-- Excerpted data --
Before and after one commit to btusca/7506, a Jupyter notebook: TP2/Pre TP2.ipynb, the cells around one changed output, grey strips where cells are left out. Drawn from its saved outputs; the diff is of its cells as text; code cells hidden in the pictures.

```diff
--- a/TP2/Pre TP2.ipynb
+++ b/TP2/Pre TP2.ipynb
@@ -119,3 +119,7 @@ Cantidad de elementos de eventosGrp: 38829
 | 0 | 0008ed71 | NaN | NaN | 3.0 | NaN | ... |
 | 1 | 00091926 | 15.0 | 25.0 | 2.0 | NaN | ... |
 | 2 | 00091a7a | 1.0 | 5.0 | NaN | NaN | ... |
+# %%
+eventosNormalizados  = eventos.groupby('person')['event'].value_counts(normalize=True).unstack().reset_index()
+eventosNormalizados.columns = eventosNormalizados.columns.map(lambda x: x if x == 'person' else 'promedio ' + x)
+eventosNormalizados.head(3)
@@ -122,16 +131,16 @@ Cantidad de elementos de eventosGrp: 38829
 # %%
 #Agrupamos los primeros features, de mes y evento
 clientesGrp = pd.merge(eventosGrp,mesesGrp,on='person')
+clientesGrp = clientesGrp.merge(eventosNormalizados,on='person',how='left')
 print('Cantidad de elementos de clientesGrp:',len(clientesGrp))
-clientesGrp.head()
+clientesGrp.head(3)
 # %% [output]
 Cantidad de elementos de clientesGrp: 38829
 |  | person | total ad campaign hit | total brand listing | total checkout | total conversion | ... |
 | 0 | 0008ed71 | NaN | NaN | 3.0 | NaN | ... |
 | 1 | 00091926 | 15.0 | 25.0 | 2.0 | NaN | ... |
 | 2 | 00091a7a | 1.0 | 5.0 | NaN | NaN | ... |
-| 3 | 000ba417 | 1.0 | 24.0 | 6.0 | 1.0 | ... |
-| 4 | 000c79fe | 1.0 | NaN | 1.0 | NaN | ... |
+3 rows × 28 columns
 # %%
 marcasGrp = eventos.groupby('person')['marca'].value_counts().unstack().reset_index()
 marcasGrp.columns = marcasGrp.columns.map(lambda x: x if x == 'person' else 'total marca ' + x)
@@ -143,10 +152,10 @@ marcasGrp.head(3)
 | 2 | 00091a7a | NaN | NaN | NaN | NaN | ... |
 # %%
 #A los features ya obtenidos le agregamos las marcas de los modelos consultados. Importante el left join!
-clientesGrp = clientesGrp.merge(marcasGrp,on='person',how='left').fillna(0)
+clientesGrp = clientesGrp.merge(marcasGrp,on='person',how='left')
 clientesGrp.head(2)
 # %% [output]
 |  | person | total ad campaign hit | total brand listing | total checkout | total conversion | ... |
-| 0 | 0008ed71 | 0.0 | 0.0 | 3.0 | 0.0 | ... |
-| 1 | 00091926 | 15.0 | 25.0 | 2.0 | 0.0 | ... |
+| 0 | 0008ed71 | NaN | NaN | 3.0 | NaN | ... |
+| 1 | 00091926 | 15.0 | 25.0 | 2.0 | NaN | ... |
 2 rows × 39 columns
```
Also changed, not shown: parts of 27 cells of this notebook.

-- Activity --
Copy each record from above exactly, and include every line.

-- Solution below --
Before and after one commit to btusca/7506, a Jupyter notebook: TP2/Pre TP2.ipynb, the cells around one changed output, grey strips where cells are left out. Drawn from its saved outputs; the diff is of its cells as text; code cells hidden in the pictures.

```diff
--- a/TP2/Pre TP2.ipynb
+++ b/TP2/Pre TP2.ipynb
@@ -119,3 +119,7 @@ Cantidad de elementos de eventosGrp: 38829
 | 0 | 0008ed71 | NaN | NaN | 3.0 | NaN | ... |
 | 1 | 00091926 | 15.0 | 25.0 | 2.0 | NaN | ... |
 | 2 | 00091a7a | 1.0 | 5.0 | NaN | NaN | ... |
+# %%
+eventosNormalizados  = eventos.groupby('person')['event'].value_counts(normalize=True).unstack().reset_index()
+eventosNormalizados.columns = eventosNormalizados.columns.map(lambda x: x if x == 'person' else 'promedio ' + x)
+eventosNormalizados.head(3)
@@ -122,16 +131,16 @@ Cantidad de elementos de eventosGrp: 38829
 # %%
 #Agrupamos los primeros features, de mes y evento
 clientesGrp = pd.merge(eventosGrp,mesesGrp,on='person')
+clientesGrp = clientesGrp.merge(eventosNormalizados,on='person',how='left')
 print('Cantidad de elementos de clientesGrp:',len(clientesGrp))
-clientesGrp.head()
+clientesGrp.head(3)
 # %% [output]
 Cantidad de elementos de clientesGrp: 38829
 |  | person | total ad campaign hit | total brand listing | total checkout | total conversion | ... |
 | 0 | 0008ed71 | NaN | NaN | 3.0 | NaN | ... |
 | 1 | 00091926 | 15.0 | 25.0 | 2.0 | NaN | ... |
 | 2 | 00091a7a | 1.0 | 5.0 | NaN | NaN | ... |
-| 3 | 000ba417 | 1.0 | 24.0 | 6.0 | 1.0 | ... |
-| 4 | 000c79fe | 1.0 | NaN | 1.0 | NaN | ... |
+3 rows × 28 columns
 # %%
 marcasGrp = eventos.groupby('person')['marca'].value_counts().unstack().reset_index()
 marcasGrp.columns = marcasGrp.columns.map(lambda x: x if x == 'person' else 'total marca ' + x)
@@ -143,10 +152,10 @@ marcasGrp.head(3)
 | 2 | 00091a7a | NaN | NaN | NaN | NaN | ... |
 # %%
 #A los features ya obtenidos le agregamos las marcas de los modelos consultados. Importante el left join!
-clientesGrp = clientesGrp.merge(marcasGrp,on='person',how='left').fillna(0)
+clientesGrp = clientesGrp.merge(marcasGrp,on='person',how='left')
 clientesGrp.head(2)
 # %% [output]
 |  | person | total ad campaign hit | total brand listing | total checkout | total conversion | ... |
-| 0 | 0008ed71 | 0.0 | 0.0 | 3.0 | 0.0 | ... |
-| 1 | 00091926 | 15.0 | 25.0 | 2.0 | 0.0 | ... |
+| 0 | 0008ed71 | NaN | NaN | 3.0 | NaN | ... |
+| 1 | 00091926 | 15.0 | 25.0 | 2.0 | NaN | ... |
 2 rows × 39 columns
```
Also changed, not shown: parts of 27 cells of this notebook.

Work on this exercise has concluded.